Are Novels Better With Large Casts or Small Casts?

For a book with "Solitude" in its title, it sure has lots of characters! After recently reading, I've been thinking about whether novels are better with large casts or small casts.
This post was published on the now-closed HuffPost Contributor platform. Contributors control their own work and posted freely to our site. If you need to flag this entry as abusive, send us an email.

For a book with "Solitude" in its title, it sure has lots of characters!

After recently reading One Hundred Years of Solitude, I've been thinking about whether novels are better with large casts or small casts.

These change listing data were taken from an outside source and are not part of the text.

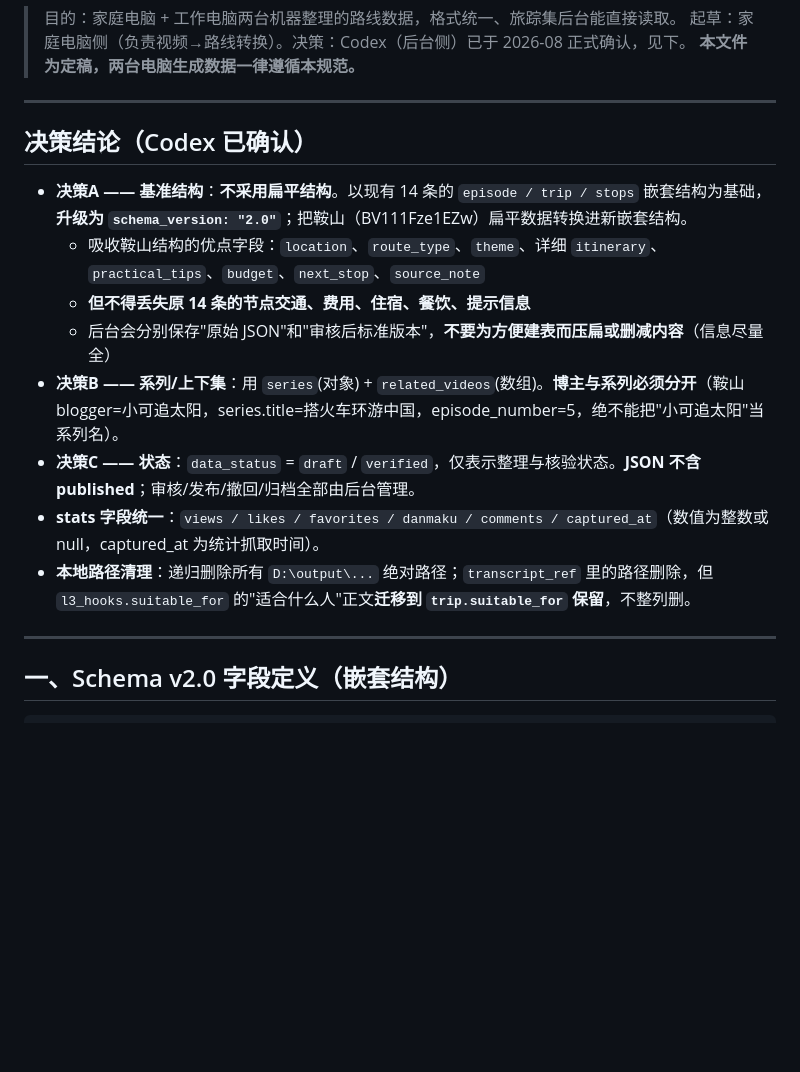
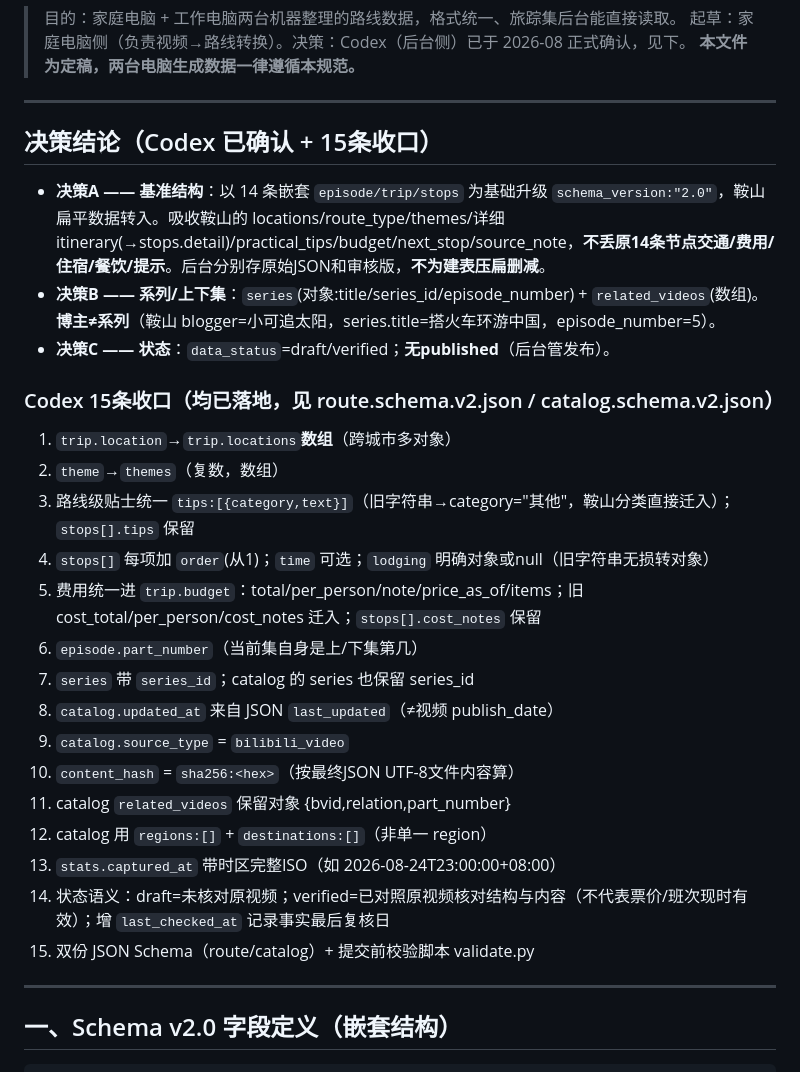
Before and after one commit to wang-er-1/travel-routes, a Markdown page: SCHEMA_PROPOSAL.md, the part around the change. Drawn GitHub-style; blank space fills up the shorter version.

Commit message:
SCHEMA_PROPOSAL.md 同步 Codex 15条收口最终字段

```diff
--- a/SCHEMA_PROPOSAL.md
+++ b/SCHEMA_PROPOSAL.md
@@ -6,16 +6,28 @@
 
 ---
 
-## 决策结论（Codex 已确认）
+## 决策结论（Codex 已确认 + 15条收口）
 
-- **决策A —— 基准结构**：**不采用扁平结构**。以现有 14 条的 `episode / trip / stops` 嵌套结构为基础，**升级为 `schema_version: "2.0"`**；把鞍山（BV111Fze1EZw）扁平数据转换进新嵌套结构。
-  - 吸收鞍山结构的优点字段：`location`、`route_type`、`theme`、详细 `itinerary`、`practical_tips`、`budget`、`next_stop`、`source_note`
-  - **但不得丢失原 14 条的节点交通、费用、住宿、餐饮、提示信息**
-  - 后台会分别保存"原始 JSON"和"审核后标准版本"，**不要为方便建表而压扁或删减内容**（信息尽量全）
-- **决策B —— 系列/上下集**：用 `series`(对象) + `related_videos`(数组)。**博主与系列必须分开**（鞍山 blogger=小可追太阳，series.title=搭火车环游中国，episode_number=5，绝不能把"小可追太阳"当系列名）。
-- **决策C —— 状态**：`data_status` = `draft` / `verified`，仅表示整理与核验状态。**JSON 不含 published**；审核/发布/撤回/归档全部由后台管理。
-- **stats 字段统一**：`views / likes / favorites / danmaku / comments / captured_at`（数值为整数或 null，captured_at 为统计抓取时间）。
-- **本地路径清理**：递归删除所有 `D:\output\...` 绝对路径；`transcript_ref` 里的路径删除，但 `l3_hooks.suitable_for` 的"适合什么人"正文**迁移到 `trip.suitable_for` 保留**，不整列删。
+- **决策A —— 基准结构**：以 14 条嵌套 `episode/trip/stops` 为基础升级 `schema_version:"2.0"`，鞍山扁平数据转入。吸收鞍山的 locations/route_type/themes/详细itinerary(→stops.detail)/practical_tips/budget/next_stop/source_note，**不丢原14条节点交通/费用/住宿/餐饮/提示**。后台分别存原始JSON和审核版，**不为建表压扁删减**。
+- **决策B —— 系列/上下集**：`series`(对象:title/series_id/episode_number) + `related_videos`(数组)。**博主≠系列**（鞍山 blogger=小可追太阳，series.title=搭火车环游中国，episode_number=5）。
+- **决策C —— 状态**：`data_status`=draft/verified；**无published**（后台管发布）。
+
+### Codex 15条收口（均已落地，见 route.schema.v2.json / catalog.schema.v2.json）
+1. `trip.location`→`trip.locations`**数组**（跨城市多对象）
+2. `theme`→`themes`（复数，数组）
+3. 路线级贴士统一 `tips:[{category,text}]`（旧字符串→category="其他"，鞍山分类直接迁入）；`stops[].tips` 保留
+4. `stops[]` 每项加 `order`(从1)；`time` 可选；`lodging` 明确对象或null（旧字符串无损转对象）
+5. 费用统一进 `trip.budget`：total/per_person/note/price_as_of/items；旧 cost_total/per_person/cost_notes 迁入；`stops[].cost_notes` 保留
+6. `episode.part_number`（当前集自身是上/下集第几）
+7. `series` 带 `series_id`；catalog 的 series 也保留 series_id
+8. `catalog.updated_at` 来自 JSON `last_updated`（≠视频 publish_date）
+9. `catalog.source_type` = `bilibili_video`
+10. `content_hash` = `sha256:<hex>`（按最终JSON UTF-8文件内容算）
+11. catalog `related_videos` 保留对象 {bvid,relation,part_number}
+12. catalog 用 `regions:[]` + `destinations:[]`（非单一 region）
+13. `stats.captured_at` 带时区完整ISO（如 2026-08-24T23:00:00+08:00）
+14. 状态语义：draft=未核对原视频；verified=已对照原视频核对结构与内容（不代表票价/班次现时有效）；增 `last_checked_at` 记录事实最后复核日
+15. 双份 JSON Schema（route/catalog）+ 提交前校验脚本 validate.py
 
 ---
 
```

There are positives for both levels of character population.

Gabriel Garcia Marquez's masterpiece offers superb writing, profound thoughts, sociopolitical commentary, magical realism, joy, heartbreak, and colorful characters. These fictional people may live in just one mythical place, but they are so varied -- and there are so many of them -- that Marquez gives us a panoramic view of humankind.

Yet the sheer number of Solitude characters -- as well as their archetypal two-dimensionality and confusingly similar names -- makes it hard to care a lot about their individual fates. None of them appear in enough pages for that, though family matriarch Ursula comes close. But, even if few of the characters tug firmly on our emotions, Solitude packs an emotional wallop as a book.

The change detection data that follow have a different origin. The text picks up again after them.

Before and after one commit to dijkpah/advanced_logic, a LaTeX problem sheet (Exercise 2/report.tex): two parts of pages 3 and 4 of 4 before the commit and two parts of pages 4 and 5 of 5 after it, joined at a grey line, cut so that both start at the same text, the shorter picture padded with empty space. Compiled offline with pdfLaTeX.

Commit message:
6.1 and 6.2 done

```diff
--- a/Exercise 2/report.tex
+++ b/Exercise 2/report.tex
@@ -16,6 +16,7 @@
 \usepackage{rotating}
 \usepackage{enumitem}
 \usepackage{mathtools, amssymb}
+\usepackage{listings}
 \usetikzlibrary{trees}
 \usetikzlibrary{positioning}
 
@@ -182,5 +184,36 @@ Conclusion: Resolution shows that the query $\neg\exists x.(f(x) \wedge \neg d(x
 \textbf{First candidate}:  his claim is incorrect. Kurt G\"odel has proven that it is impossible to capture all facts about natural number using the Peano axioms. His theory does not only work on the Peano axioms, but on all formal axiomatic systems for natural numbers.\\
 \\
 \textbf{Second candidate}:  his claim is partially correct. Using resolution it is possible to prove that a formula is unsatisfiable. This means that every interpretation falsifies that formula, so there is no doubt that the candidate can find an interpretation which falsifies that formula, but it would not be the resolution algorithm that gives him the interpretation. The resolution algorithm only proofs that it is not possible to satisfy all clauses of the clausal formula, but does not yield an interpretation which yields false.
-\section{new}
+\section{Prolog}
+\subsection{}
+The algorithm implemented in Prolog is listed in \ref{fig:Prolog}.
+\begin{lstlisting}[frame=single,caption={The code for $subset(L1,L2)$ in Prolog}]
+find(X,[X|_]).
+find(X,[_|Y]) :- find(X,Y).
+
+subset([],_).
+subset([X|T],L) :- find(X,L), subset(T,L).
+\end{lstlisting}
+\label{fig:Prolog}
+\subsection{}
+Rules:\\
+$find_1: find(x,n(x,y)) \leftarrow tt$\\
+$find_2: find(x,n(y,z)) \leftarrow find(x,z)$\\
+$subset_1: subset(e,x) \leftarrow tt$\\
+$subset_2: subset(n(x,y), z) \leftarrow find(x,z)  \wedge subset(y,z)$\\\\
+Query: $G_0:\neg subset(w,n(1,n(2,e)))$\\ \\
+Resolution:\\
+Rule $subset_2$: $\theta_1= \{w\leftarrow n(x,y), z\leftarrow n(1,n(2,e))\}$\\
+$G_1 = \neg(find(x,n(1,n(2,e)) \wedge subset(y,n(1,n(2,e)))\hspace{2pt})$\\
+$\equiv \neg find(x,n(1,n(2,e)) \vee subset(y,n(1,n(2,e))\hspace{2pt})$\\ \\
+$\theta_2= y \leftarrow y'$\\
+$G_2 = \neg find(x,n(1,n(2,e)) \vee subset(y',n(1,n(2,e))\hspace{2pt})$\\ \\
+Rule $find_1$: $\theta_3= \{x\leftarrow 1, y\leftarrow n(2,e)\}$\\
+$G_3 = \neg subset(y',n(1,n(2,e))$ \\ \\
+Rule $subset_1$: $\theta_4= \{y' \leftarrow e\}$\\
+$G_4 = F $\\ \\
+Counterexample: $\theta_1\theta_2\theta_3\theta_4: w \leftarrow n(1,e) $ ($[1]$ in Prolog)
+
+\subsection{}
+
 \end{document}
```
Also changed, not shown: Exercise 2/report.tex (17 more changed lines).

There are of course countless other novels with many characters. Two very popular examples are the Harry Potter series and The Lord of the Rings trilogy. The fact that those fictional works have multiple volumes makes it easier for readers to gradually get to know multiple cast members. It also helps that those books have a relatively small number of principal players, with the other characters in secondary roles. J.K. Rowling's "stars" include Harry himself, Hermione, Ron, Voldemort, Dumbledore, and Snape; and J.R.R. Tolkien's are Frodo, Sam, Gollum, and Gandalf. (Perhaps a few other Rings and Potter characters also merit a "major" designation.)

Then there are the novels that toggle between several main characters -- giving each protagonist almost equal time, and giving readers the satisfaction of navigating narrative complexity until a worth-the-effort conclusion in which the characters often intersect in some way. Among the books with alternating protagonists are Prodigal Summer by Barbara Kingsolver and The Robber Bride by Margaret Atwood.

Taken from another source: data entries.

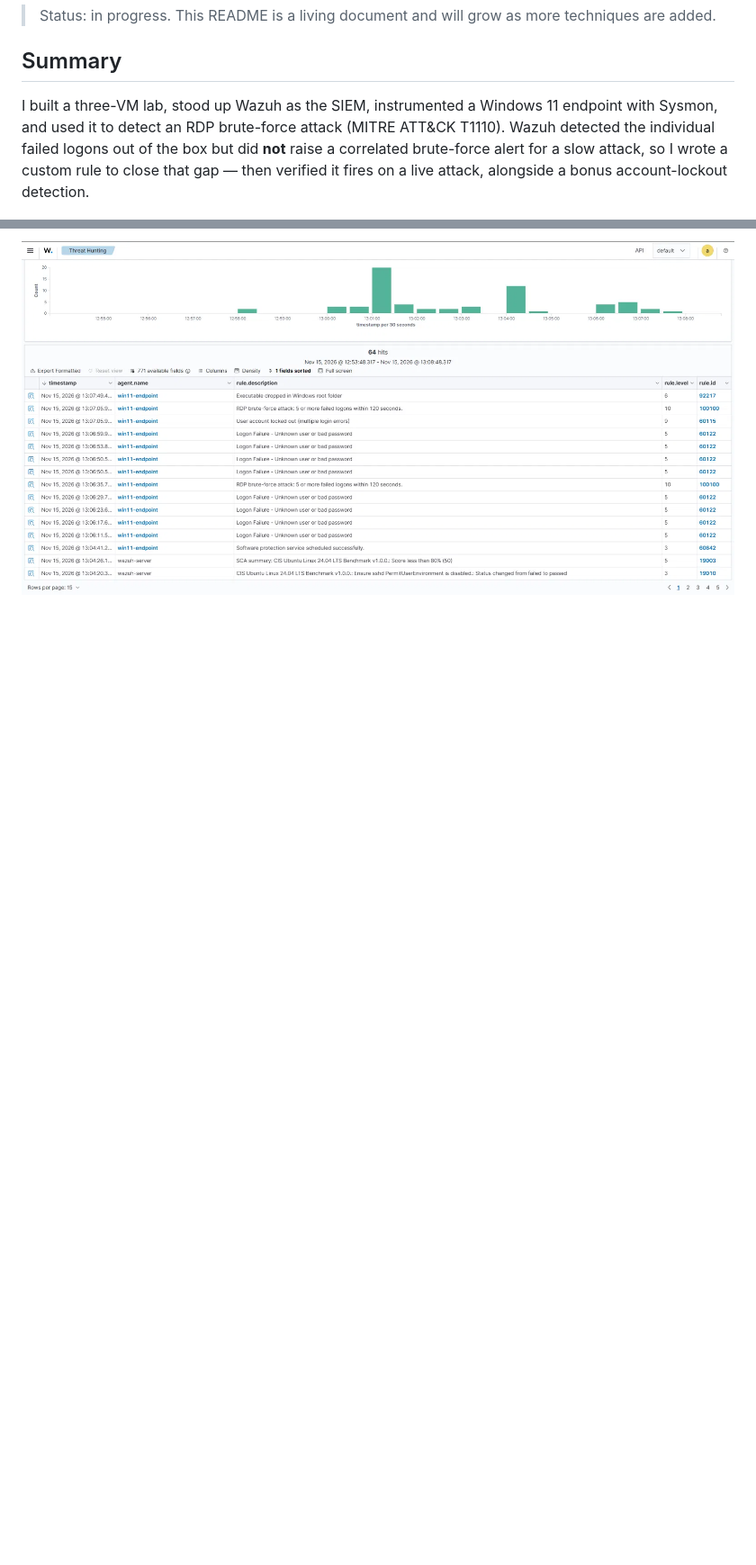
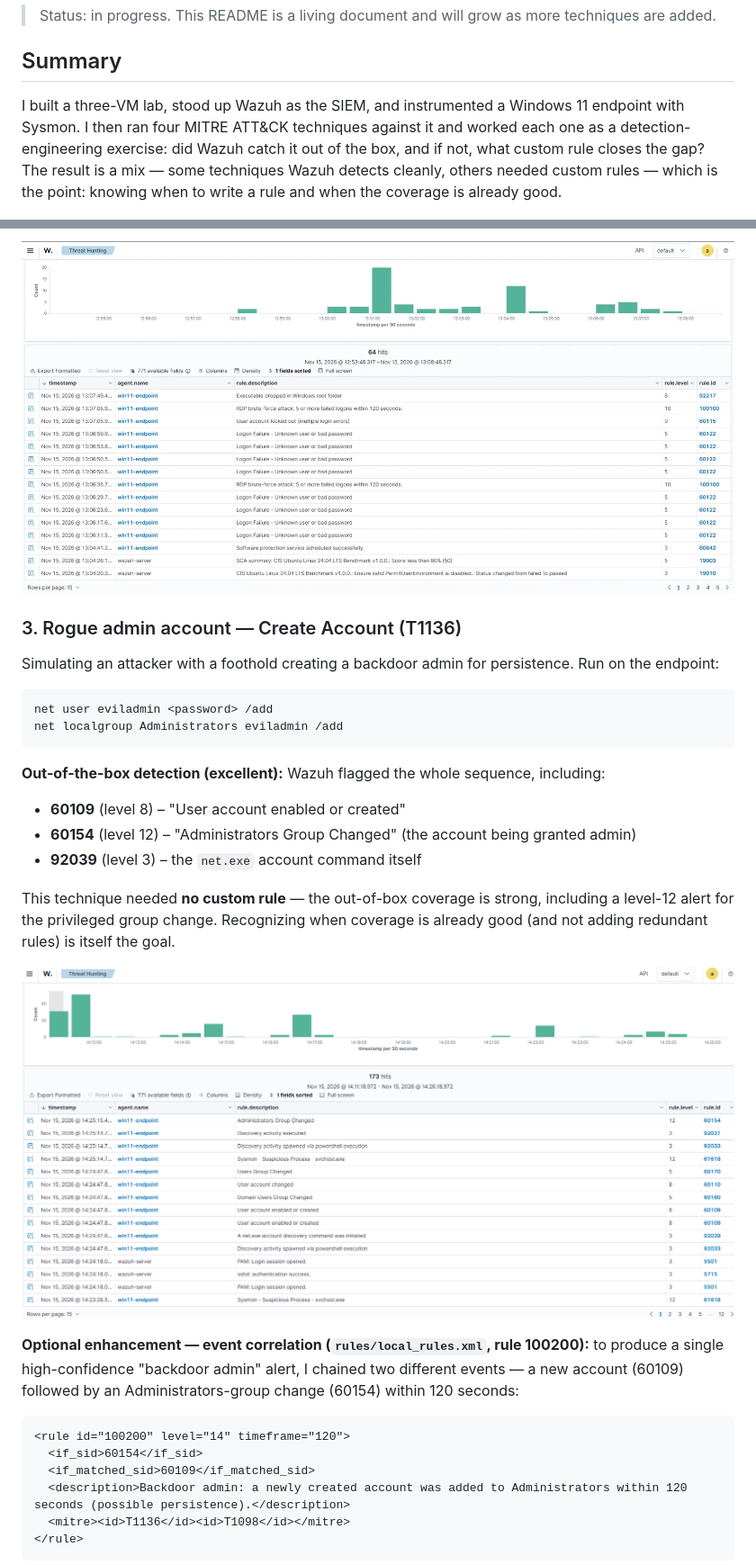
Before and after one commit to daroman003/soc-detection-lab, a Markdown page: README.md, 2 parts joined by grey strips. Shown at 90% size. GitHub-like rendering; pictures changed too: docs/img/07-rogue-admin-detection.png (added); blank space fills up the shorter version.

````diff
--- a/README.md
+++ b/README.md
@@ -6,7 +6,7 @@ A home SOC (Security Operations Center) built to practice detection engineering:
 
 ## Summary
 
-I built a three-VM lab, stood up Wazuh as the SIEM, instrumented a Windows 11 endpoint with Sysmon, and used it to detect an RDP brute-force attack (MITRE ATT&CK T1110). Wazuh detected the individual failed logons out of the box but did **not** raise a correlated brute-force alert for a slow attack, so I wrote a custom rule to close that gap — then verified it fires on a live attack, alongside a bonus account-lockout detection.
+I built a three-VM lab, stood up Wazuh as the SIEM, and instrumented a Windows 11 endpoint with Sysmon. I then ran four MITRE ATT&CK techniques against it and worked each one as a detection-engineering exercise: did Wazuh catch it out of the box, and if not, what custom rule closes the gap? The result is a mix — some techniques Wazuh detects cleanly, others needed custom rules — which is the point: knowing when to write a rule and when the coverage is already good.
 
 ![Wazuh dashboard overview](docs/img/01-wazuh-dashboard.png)
 
@@ -80,2 +75,32 @@ This correlates 5+ failed-logon events (rule 60122) inside a 120-second window i
 
 ![Custom rule 100100 firing alongside 60122 and 60115](docs/img/05-rdp-bruteforce-detection.png)
+
+### 3. Rogue admin account — Create Account (T1136)
+
+Simulating an attacker with a foothold creating a backdoor admin for persistence. Run on the endpoint:
+
+```
+net user eviladmin <password> /add
+net localgroup Administrators eviladmin /add
+```
+
+**Out-of-the-box detection (excellent):** Wazuh flagged the whole sequence, including:
+- **60109** (level 8) – "User account enabled or created"
+- **60154** (level 12) – "Administrators Group Changed" (the account being granted admin)
+- **92039** (level 3) – the `net.exe` account command itself
+
+This technique needed **no custom rule** — the out-of-box coverage is strong, including a level-12 alert for the privileged group change. Recognizing when coverage is already good (and not adding redundant rules) is itself the goal.
+
+![Rogue admin account detection](docs/img/07-rogue-admin-detection.png)
+
+**Optional enhancement — event correlation (`rules/local_rules.xml`, rule 100200):** to produce a single high-confidence "backdoor admin" alert, I chained two different events — a new account (60109) followed by an Administrators-group change (60154) within 120 seconds:
+
+```xml
+<rule id="100200" level="14" timeframe="120">
+  <if_sid>60154</if_sid>
+  <if_matched_sid>60109</if_matched_sid>
+  <description>Backdoor admin: a newly created account was added to Administrators within 120 seconds (possible persistence).</description>
+  <mitre><id>T1136</id><id>T1098</id></mitre>
+</rule>
+```
+
````
Also changed, not shown: other parts of README.md (+37 -23 lines), docs/img/08-backdoor-admin-correlation.png (added), docs/img/09-encoded-powershell-detection.png (added), 1 other file.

Donald Westlake juggles an even greater number of significant characters in Humans, a novel I'm currently reading that has the premise of an angel visiting Earth to assemble a bunch of people to help bring about the end of the world. Well, we all need a task in life...

The Westlake, Atwood, and Kingsolver books are terrific, but it can be frustrating to get very interested in a character and then -- boom -- she or he disappears for several chapters. Soon, you get immersed in another character, and the vanishing cycle repeats itself.

Other great novels -- such as Charlotte Bronte's Jane Eyre and Edith Wharton's The Age of Innocence -- focus like a laser on a small number of principal characters. You might miss the sweep of a book that ambitiously features a cast of dozens, but it's easier to get emotionally invested in just one or two fictional people per novel. Plus, if the author is skillful enough, a small number of characters can still tell you plenty about love, hate, life, death, and all those other important things.

What are you favorite novels with lots of characters, and your favorite novels with not many characters? Also, do you have a preference for large or small casts?

Dave Astor's new book Comic (and Column) Confessional is scheduled to be published next month by Xenos Press.

The part-humorous memoir is about Dave's 25 years at Editor & Publisher magazine covering, interviewing, and meeting notables such as Arianna Huffington, Heloise, Hillary Clinton, Walter Cronkite, Coretta Scott King, Martha Stewart, Ann Landers, and Abigail Van Buren ("Dear Abby"); and notable cartoonists such as Gary Larson ("The Far Side"), Lynn Johnston ("For Better or For Worse"), Mort Walker ("Beetle Bailey"), Charles Schulz ("Peanuts"), Stan Lee ("Spider-Man"), Bill Watterson ("Calvin and Hobbes"), Garry Trudeau ("Doonesbury"), Berkeley Breathed ("Bloom County"), Scott Adams ("Dilbert"), Jim Davis ("Garfield"), Milton Caniff ("Terry and the Pirates"/"Steve Canyon"), and Herblock. The book also chronicles changes in the media, discusses personal stuff, and more.

If you'd like information about ordering a signed copy of the book, contact Dave at

Go To Homepage

Popular in the Community